What is Atrial Fibrillation (AF)?
There are a lot of symptoms and conditions that fall into the category of ‘heart disease’ and for anyone filling out health history forms (or considering getting on a roller coaster at an amusement park) you have likely been asked if you have heart disease.
One symptom that can lead to heart disease, and frequently accompanies it, is the irregular heartbeat called AF, or Afib.
This is primarily an electrical problem in the upper part of the heart (the atria). Instead of a nice, steady beat you get quivering and irregularity, which causes a cascade of problems with the rest of the blood-pumping process.
So where does this electrical problem come from? Actually, it’s kind of like spinning the bottle on the floor where 80% of the places it can land are preventable causes:
- Stimulants like those tiny ‘energy drinks’ or questionable supplements that promise a period of a few hours of late-day energy
- High Blood Pressure- more on that below
- Alcohol use
- Illegal drug use
- Some prescription drugs
- Coronary Artery Disease
The other 20% of causes include surgery, genetic heart valve malformations, and acute heart attack.

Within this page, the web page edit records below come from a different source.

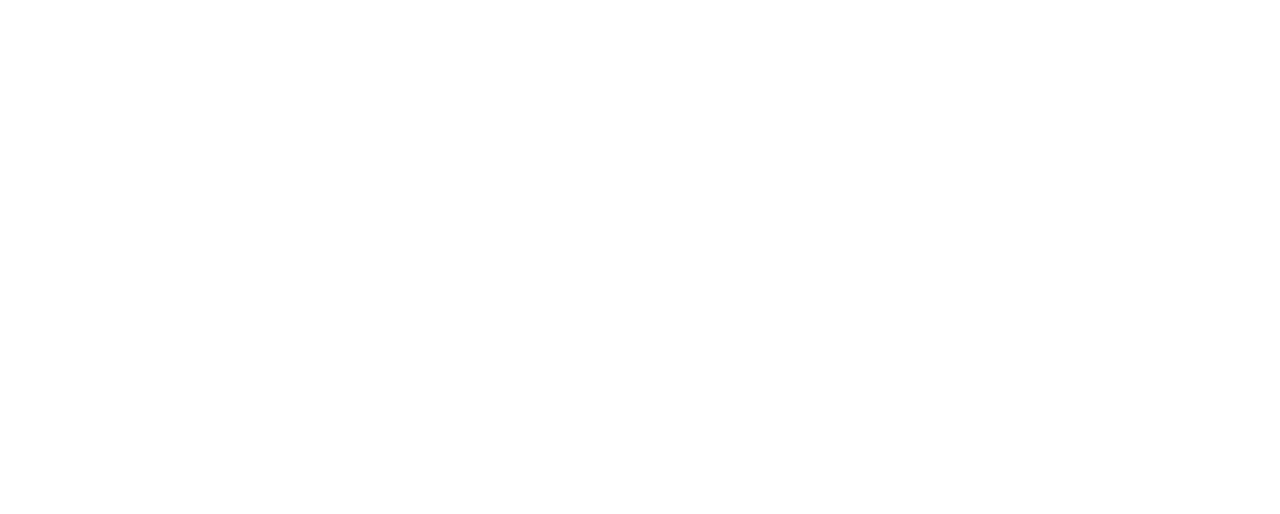
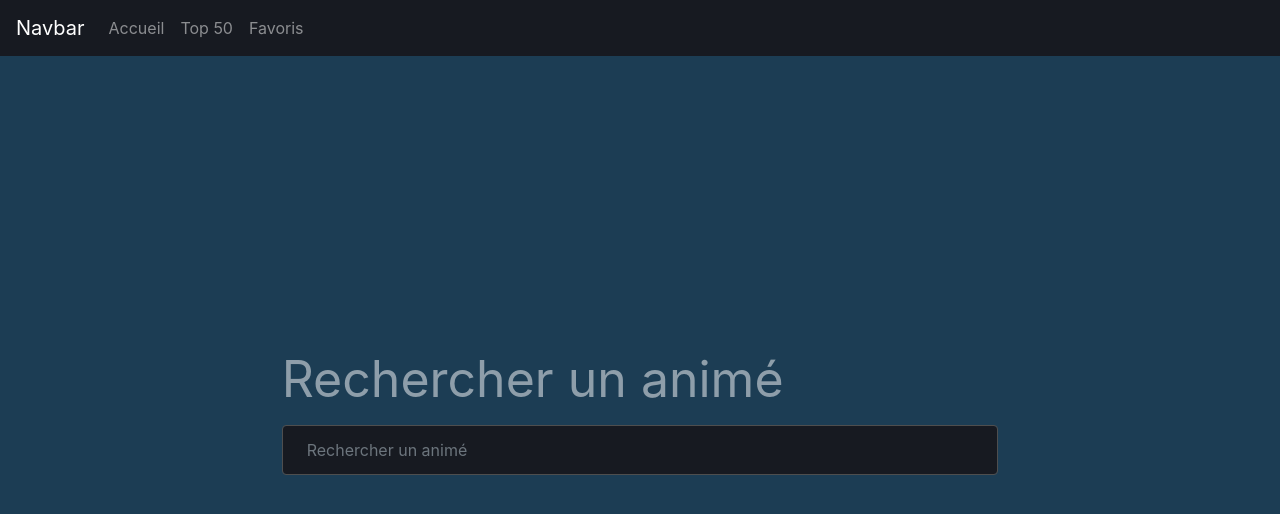
Before and after one commit to yoannschmitt/animinfo, a React (Create React App) app: page / in a window 1280 px wide. Shown: the top 514 px of the page. Built offline with nearby package versions, Linux system fonts and the light colour scheme.

Commit message:
Ajout du header, de la view Search et top

```diff
--- a/package.json
+++ b/package.json
@@ -32,6 +32,9 @@
     ]
   },
   "devDependencies": {
+    "axios": "^0.19.0",
+    "bootstrap": "^4.4.1",
+    "react-bootstrap": "^1.0.0-beta.16",
     "react-router-dom": "^5.1.2"
   }
 }
--- a/src/App.js
+++ b/src/App.js
@@ -1,10 +1,22 @@
 import React from 'react';
+import { Switch, Route } from "react-router-dom";
+
+import 'bootstrap/dist/css/bootstrap.min.css';
 import './styles.css';
+
+import Header from './components/Header.js'
+import TopView from './components/views/TopView.js'
+import SearchAnimeView from './components/views/SearchAnimeView.js'
+
 
 function App() {
   return (
-    <div>
-
+    <div className="wrapper">
+      <Header />
+      <Switch>
+        <Route exact path="/" component={SearchAnimeView} />
+        <Route exact path="/top" component={TopView} />
+      </Switch>
     </div>
   );
 }
--- /dev/null
+++ b/src/components/Header.js
@@ -0,0 +1,17 @@
+import React from "react";
+import { Navbar, Nav } from 'react-bootstrap';
+
+const Header = (props) => {
+  return (
+    <Navbar bg="dark" variant="dark">
+        <Navbar.Brand href="#home">Navbar</Navbar.Brand>
+        <Nav className="mr-auto">
+            <Nav.Link href="/">Accueil</Nav.Link>
+            <Nav.Link href="/top">Top 50</Nav.Link>
+            <Nav.Link href="#pricing">Favoris</Nav.Link>
+        </Nav>
+    </Navbar>
+  );
+}
+
+export default Header;
--- /dev/null
+++ b/src/components/view_components/SearchAnime.js
@@ -0,0 +1,15 @@
+import React from "react";
+import { InputGroup, FormControl } from 'react-bootstrap';
+
+const SearchAnime = (props) => {
+  return (
+    <div className="col-11 col-sm-8 col-md-7">
+        <label htmlFor="search-anime-input">Rechercher un animé</label>
+        <InputGroup className="mb-3">
+            <FormControl className="p-4 input" placeholder="Rechercher un animé" aria-label="Rechercher un animé" id="search-anime-input"/>
+        </InputGroup>
+    </div>
+  );
+}
+
+export default SearchAnime;
--- /dev/null
+++ b/src/components/view_components/Top.js
@@ -0,0 +1,22 @@
+import React, { useEffect, useState } from "react";
+import axios from "axios";
+
+const Top = props => {
+  const [title, setTitle] = useState("");
+
+  useEffect(() => {
+    axios
+      .get("https://api.jikan.moe/v3/top/anime")
+      .then(result => {
+        console.log(result)
+      });
+  }, [title]);
+
+  return (
+    <div>
+
+    </div>
+  );
+};
+
+export default Top;
--- /dev/null
+++ b/src/components/views/SearchAnimeView.js
@@ -0,0 +1,13 @@
+import React from "react";
+
+import SearchAnime from "../view_components/SearchAnime.js";
+
+const SearchAnimeView = props => {
+  return (
+    <div className="search-anime">
+      <SearchAnime />
+    </div>
+  );
+};
+
+export default SearchAnimeView;
--- /dev/null
+++ b/src/components/views/TopView.js
@@ -0,0 +1,13 @@
+import React from "react";
+
+import Top from "../view_components/Top.js";
+
+const TopView = props => {
+  return (
+    <div className="top">
+      <Top />
+    </div>
+  );
+};
+
+export default TopView;
--- a/src/styles.css
+++ b/src/styles.css
@@ -0,0 +1,36 @@
+/* General */
+body{
+    background-color: #1C3D54;
+}
+
+body,.wrapper,#root{
+    width: 100%;
+    height: 90vh;
+}
+
+/* Header */
+.navbar{
+    background-color: #171A21 !important;
+}
+
+/* Search an Anime */
+.search-anime{
+    width: 100%;
+    height: 100%;
+    display: flex;
+    justify-content: center;
+    align-items: center;
+}
+
+.search-anime input, .search-anime input:focus{
+    background-color: #171A21;
+    border: 1px solid rgb(78, 78, 78);
+    color: white;
+}
+
+.search-anime label{
+    color: rgba(255,255,255,0.5);
+    font-size: 50px !important;
+}
+
+/*  */
```
Also changed, not shown: 1 other file (tests, documents, lock files or other folders).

For people who have ever wondered about AF or how to prevent it, understanding how to control blood pressure and cholesterol has never been more important.
AF doesn’t get a lot of press generally, because it’s not a symptom that people can easily turn their heads around. Understanding the peaks and valleys on an EKG readout needs a bit of advanced knowledge unless you have a physician nice enough to put the process in easy terms.
That kind of sets us up for failure, though, because sometimes we ignore risks of things we don’t always understand. And those who have developed AF as a result of heart disease or damage can tell you that there is no cure, just treatment.
Because this condition is so preventable, it is worth knowing (and sticking to) some general guidelines, which we have outlined before, but this is yet one more reason.
- Don’t smoke.
- Limit your alcohol or eliminate it completely
- Eat your colors- avoid beige or white food.
- Exercise regularly, even if it’s just light-duty walking or lifting cans of beans while watching the evening news
- Have your blood pressure checked regularly, and if it’s high, get it under control. This is one of the easiest parts of prevention because tools are everywhere to do this naturally.
- Get your Cholesterol in the right balance- minimize LDL because that is what directly contributes to Coronary Artery Disease
If you already have AF as a result of injury or disease, your options are something you can only discuss with your doctor, as some treatments inherently come with some risk of stroke and other complications.
However, getting the above rules committed to your daily life will go a long way in minimizing the damage that AF can cause.